You’re used to reading here and elsewhere about larger cruelty deployments in which The HSUS is involved, and that’s an important role we play as an organization with highly trained responders and a full-fledged animal response team. A large-scale animal cruelty case can be costly, and it is sometimes difficult for local societies and municipal animal care and service agencies to take them on without incurring serious expense and hardship. When local agencies reach out to us for assistance, we always look for a way to say yes, because we know our help can decrease the burden on smaller organizations. This work is a part of our historical legacy and it’s going to continue to be a core element of our commitment.
In addition to our Animal Rescue Team deployments, we do our best to strengthen the hand of local societies and law enforcement agencies in their response to cruelty.

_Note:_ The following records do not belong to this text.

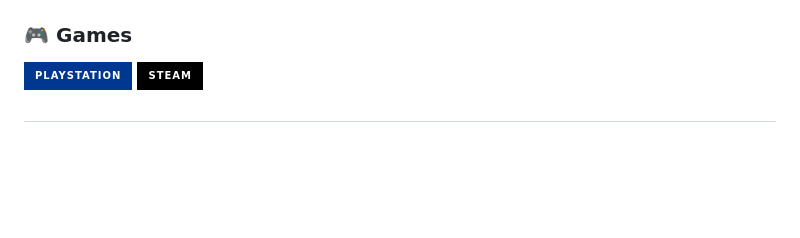
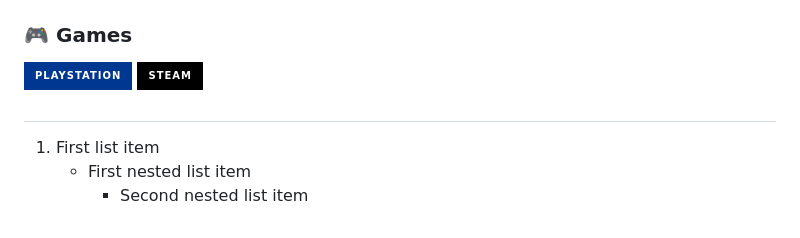
Before and after one commit to marcosquadros/marcosquadros, a Markdown page: README.md, the part around the change. Rendered like a GitHub page; badges without logos; blank space fills up the shorter version.

```diff
--- a/README.md
+++ b/README.md
@@ -49,3 +49,7 @@
 </div>
 
 ##
+
+1. First list item
+   - First nested list item
+     - Second nested list item
```
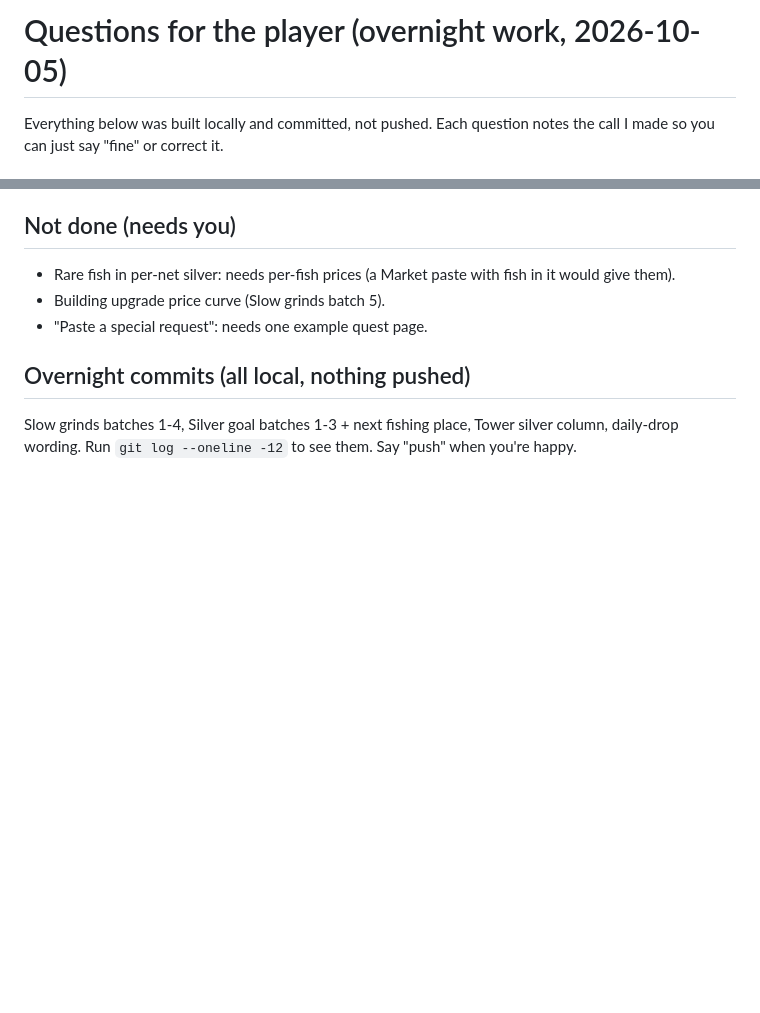
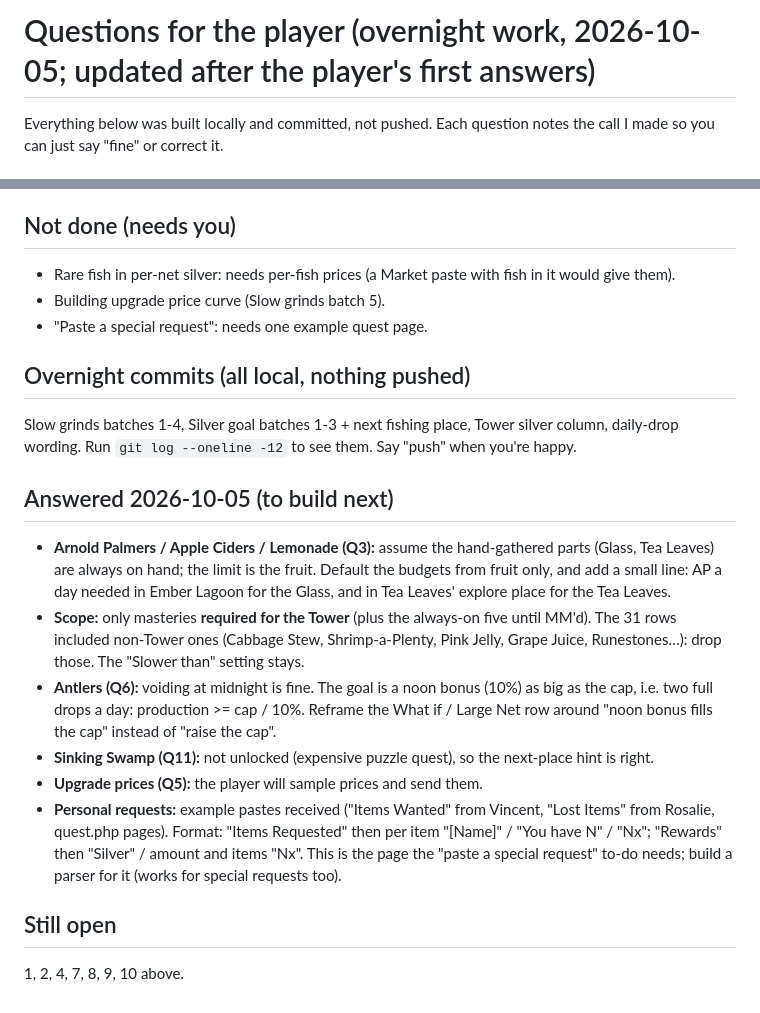
Before and after one commit to Prlygrly/FarmRPG-Next-Steps, a Markdown page: plans/questions-for-morning.md, 2 parts joined by grey strips. Drawn GitHub-style; blank space fills up the shorter version.

Commit message:
Morning questions: record answers and next builds (Tower-only grinds, fruit-limited drinks, antler noon target, request pages)
Co-Authored-By: Claude Opus 5.5 <noreply@anthropic.com>

```diff
--- a/plans/questions-for-morning.md
+++ b/plans/questions-for-morning.md
@@ -1,4 +1,4 @@
-# Questions for the player (overnight work, 2026-10-05)
+# Questions for the player (overnight work, 2026-10-05; updated after the player's first answers)
 
 Everything below was built locally and committed, not pushed. Each question notes the call I made so you can just say
 "fine" or correct it.
@@ -42,3 +42,21 @@ Everything below was built locally and committed, not pushed. Each question note
 ## Overnight commits (all local, nothing pushed)
 Slow grinds batches 1-4, Silver goal batches 1-3 + next fishing place, Tower silver column, daily-drop wording.
 Run `git log --oneline -12` to see them. Say "push" when you're happy.
+
+
+## Answered 2026-10-05 (to build next)
+- **Arnold Palmers / Apple Ciders / Lemonade (Q3):** assume the hand-gathered parts (Glass, Tea Leaves) are always on hand;
+  the limit is the fruit. Default the budgets from fruit only, and add a small line: AP a day needed in Ember Lagoon for the
+  Glass, and in Tea Leaves' explore place for the Tea Leaves.
+- **Scope:** only masteries **required for the Tower** (plus the always-on five until MM'd). The 31 rows included non-Tower ones
+  (Cabbage Stew, Shrimp-a-Plenty, Pink Jelly, Grape Juice, Runestones…): drop those. The "Slower than" setting stays.
+- **Antlers (Q6):** voiding at midnight is fine. The goal is a noon bonus (10%) as big as the cap, i.e. two full drops a day:
+  production >= cap / 10%. Reframe the What if / Large Net row around "noon bonus fills the cap" instead of "raise the cap".
+- **Sinking Swamp (Q11):** not unlocked (expensive puzzle quest), so the next-place hint is right.
+- **Upgrade prices (Q5):** the player will sample prices and send them.
+- **Personal requests:** example pastes received ("Items Wanted" from Vincent, "Lost Items" from Rosalie, quest.php pages).
+  Format: "Items Requested" then per item "[Name]" / "You have N" / "Nx"; "Rewards" then "Silver" / amount and items "Nx".
+  This is the page the "paste a special request" to-do needs; build a parser for it (works for special requests too).
+
+## Still open
+1, 2, 4, 7, 8, 9, 10 above.
```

Our approach is multi-faceted. We push for legislation that will help crack down on cruelty, such as cost of care legislation that removes the financial burden of the care of animals rescued, and placing it on the offender. Through our Law Enforcement Training Center and our Humane State Program, we’ve trained thousands of law enforcement officials on how to detect cruelty, and enforce their local laws. Our reward program adds yet another facet. While we wish everyone would come forward if they see cruelty or have information on a case, that doesn’t always happen, and a financial incentive can make the difference.
This July brought a slew of cases to our attention. We’ve done our best to respond, offering rewards of up to $5,000 in connection with information needed to identify and bring to justice the perpetrators of animal cruelty in a variety of situations around the country. I hope you’ll help in spreading the word about these cases and finding those responsible.
In the days following the 4th of July, I was horrified to read about a cat in Richland County, Ohio, in terrible condition after someone set off a firecracker in her rectum. It was unclear if she would survive the injuries, but she did, and was released from the hospital last week, into the care of the Humane Society of Richland County, and is making headlines around the world. We contributed to the reward fund—currently at $23,000, and hope that it leads to the conviction of the perpetrator.
Not two weeks later, we sponsored a reward in support of the Friends of Louisville Metro Animal Services, for information concerning a Jack Russel Terrier, shot with an arrow in Fairdale, Kentucky. Sadly, she succumbed to her injuries despite the efforts to save her, and the person has not been found.
At about the same time, we offered a reward of up to $5,000 for information leading to the identification, arrest, and conviction of the individual(s) responsible for the abandonment of a puppy behind a Target store in Hagerstown, Maryland. She was emaciated and infested with parasites, but thanks to the great care of the Humane Society of Washington County, she survived and is gaining weight steadily.
We also recently added $2,500 to the reward being offered by the Office of Law Enforcement of the National Oceanic and Atmospheric Administration in the case of a pregnant dolphin shot to death and found on a beach at Waveland, Mississippi.
These rewards are not the only touches we have with the plight of individual animals abandoned, mistreated, or at risk. It isn’t well known, but our own Animal Care Centers experience the same kind of challenges that local groups face when people leave companion animals—like dogs, cats, and even birds—in need at their gates. A couple of Saturdays back, in 90-degree heat, South Florida Wildlife Center staff members discovered five kittens in a closed foam cooler left outside their doors. The kittens were in critical condition and badly dehydrated. I’m glad to report that these animals are doing well at the Center, in anticipation of a transfer to Broward County Animal Care and Adoption for adoption in a few days.
Our founders saw a special role for The HSUS when they joined together in 1954 to create a new organization. They wanted to focus on the big picture, the large scale threats to animals, and the prevention of systemic cruelty that went beyond what local organizations could easily take on. But they were also involved with local animal care and service organizations, and mindful of the ever-present need for investigation, prosecution, and vigilance in the defense of individual animals at risk of terrible cruelty and neglect. And thanks to you, and your support for all of our programs, we remain involved and committed in such cases.